"This collection is definitely a couple of years in the making," Kaler says. "It goes back to when I started recording. It's not like I've got all these songwriter type songs that I wrote with an acoustic guitar. Most of them kind of came from me literally jamming with myself. I would start a loop with my loop recorder, and start layering and layering ... that's how these songs were built. I just wanted to do something kind of different."

A native of Minnesota, Kaler studied music and studio production in Boston at the Berklee School of Music before relocating to Charleston in 2004 and forming the band Slow Runner with songwriter Michael Flynn.

In an additional side project, Kaler played guitar and keys with various incarnations of the popular "Heavy Metal Monday" bands, from its early days at Cumberland's to the recent stint at Wet Willie's.

Kaler started recording bands over a year ago. He engineers all of the Slow Runner sessions, and he produced albums and demos for such acts as Opposite of a Train, The Green and Bold, Lindsay Holler's Western Polaroids, and, most recently, Bill Carson.

"I had some awesome help from Michael, as well as from a lot of really great musicians and friends to make this collection special," Kaler says of Auditorium.

Ron Wiltrout added percussion. Nick Jenkins wrote lyrics and sang on one song. String players from the Charleston Symphony Orchestra joined in with cellist Ward Williams (ex-Jump). Joel Hamilton and Dan McCurry contributed as well.

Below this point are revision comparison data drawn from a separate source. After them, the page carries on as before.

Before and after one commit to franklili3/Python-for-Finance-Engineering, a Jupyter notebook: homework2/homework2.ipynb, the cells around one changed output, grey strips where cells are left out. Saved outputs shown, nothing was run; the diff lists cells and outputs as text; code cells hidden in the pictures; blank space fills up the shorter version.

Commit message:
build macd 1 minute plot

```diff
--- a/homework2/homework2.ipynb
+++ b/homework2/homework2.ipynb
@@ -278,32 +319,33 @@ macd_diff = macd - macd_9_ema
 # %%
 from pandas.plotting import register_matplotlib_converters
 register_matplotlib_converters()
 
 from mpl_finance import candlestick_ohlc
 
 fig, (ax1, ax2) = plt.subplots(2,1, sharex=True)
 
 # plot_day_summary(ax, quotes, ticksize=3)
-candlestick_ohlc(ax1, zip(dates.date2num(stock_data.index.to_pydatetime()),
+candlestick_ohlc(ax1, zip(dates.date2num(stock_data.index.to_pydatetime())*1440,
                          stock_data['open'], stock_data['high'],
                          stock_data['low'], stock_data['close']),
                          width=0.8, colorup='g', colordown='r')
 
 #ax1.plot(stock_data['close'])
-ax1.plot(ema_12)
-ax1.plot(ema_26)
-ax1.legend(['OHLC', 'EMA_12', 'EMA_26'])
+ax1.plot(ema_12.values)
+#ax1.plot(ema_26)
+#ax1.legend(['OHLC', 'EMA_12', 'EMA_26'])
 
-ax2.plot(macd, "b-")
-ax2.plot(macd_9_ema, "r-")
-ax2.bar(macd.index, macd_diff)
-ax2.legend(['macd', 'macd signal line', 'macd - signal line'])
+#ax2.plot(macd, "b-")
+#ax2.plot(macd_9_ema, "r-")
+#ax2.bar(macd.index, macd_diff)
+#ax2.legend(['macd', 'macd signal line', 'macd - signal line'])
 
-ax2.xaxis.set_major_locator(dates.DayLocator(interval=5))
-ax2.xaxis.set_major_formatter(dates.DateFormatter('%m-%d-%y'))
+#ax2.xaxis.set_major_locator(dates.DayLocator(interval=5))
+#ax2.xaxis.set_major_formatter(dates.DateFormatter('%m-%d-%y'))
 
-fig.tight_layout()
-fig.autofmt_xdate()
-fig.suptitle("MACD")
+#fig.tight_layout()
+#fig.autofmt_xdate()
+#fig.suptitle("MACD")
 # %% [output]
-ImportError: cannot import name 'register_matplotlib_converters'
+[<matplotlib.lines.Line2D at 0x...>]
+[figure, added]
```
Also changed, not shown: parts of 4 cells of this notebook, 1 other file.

Whereas Slow Runner is based on a traditional pop song style (verses, choruses, bridges, etc.), Kaler's solo stuff takes a step in a very different musical direction. "It's a drum-heavy record, with a lot of synth bass and keyboards, and ukulele chugging along," he says.

All of the tracks on Auditorium are more textured, repetitive, and experimental than some might expect. Some are downright exotic, with metallic accents and unusual orchestral strings sweeping in and out.

"When I heard the band Battles' album Mirrored, I realized that there was sort of a small movement happening," he says. "There's a lot of very high-pitched kind of sampled stuff happening, and lots of old video game influence going on. When I heard that [Battles] record, it really justified me going in this direction even more. It kind of nudged me out the door even more. Instrumental bands have been around a long time, but, recently, you see them live on The Tonight Show with Conan O'Brien.

"It's an unconventional thing," he adds. "I don't want to say it's harder to make an instrumental song compelling, but if you're not putting the vocals and the words out there, the music will have to speak for itself. It's just kind of a neat thing that omits some of the crap out there."

Some tracks gradually gather steam and blast off with a cacophony of sound. Some bounce with hypnotic rhythms, or rock out to a pounding bass line or distorted guitar riff. The song "Apart from Clouds" initially took shape nearly four years ago as a humble, home-recorded demo. As Kaler became busier with other recording projects, other songs gradually came together, piece by piece. Kaler composed the final track on the disc, "Her Pet Lion," as the project came to a close this summer. Somehow, despite his hectic studio and gig schedule, Kaler maintained a sense of purpose that lasted into 2009, when he finally got to a week-long break.

"Last spring I got to a point where I tied up all my loose ends and wound up with a full week off, so I started writing and finishing songs," Kaler says. "It's a very texture-based, mostly instrumental collection. And I got to collaborate with some really great musicians."

Kaler welcomes Jenkins (billed as Mr. Jenkins) and Jack Burg (billed as Punks & Snakes) on stage alongside him at the CD release show at the Tin Roof this Thursday.

Having top billing is a new thing for Kaler. "I'm so used to being kind of second fiddle and filling in the gaps, whereas this was all on me," he says. "I really learned a lot. As I neared the completion of the record, I did start to get a little panicky about what people might think about it. When you make a record and you literally put your name on it, it's a little scary."


Comments (2)

Showing 1-2 of 2

Add a comment

Subscribe to this thread:
Showing 1-2 of 2

Add a comment

Classified Listings

Powered by Foundation   © Copyright 2016, Charleston City Paper   RSS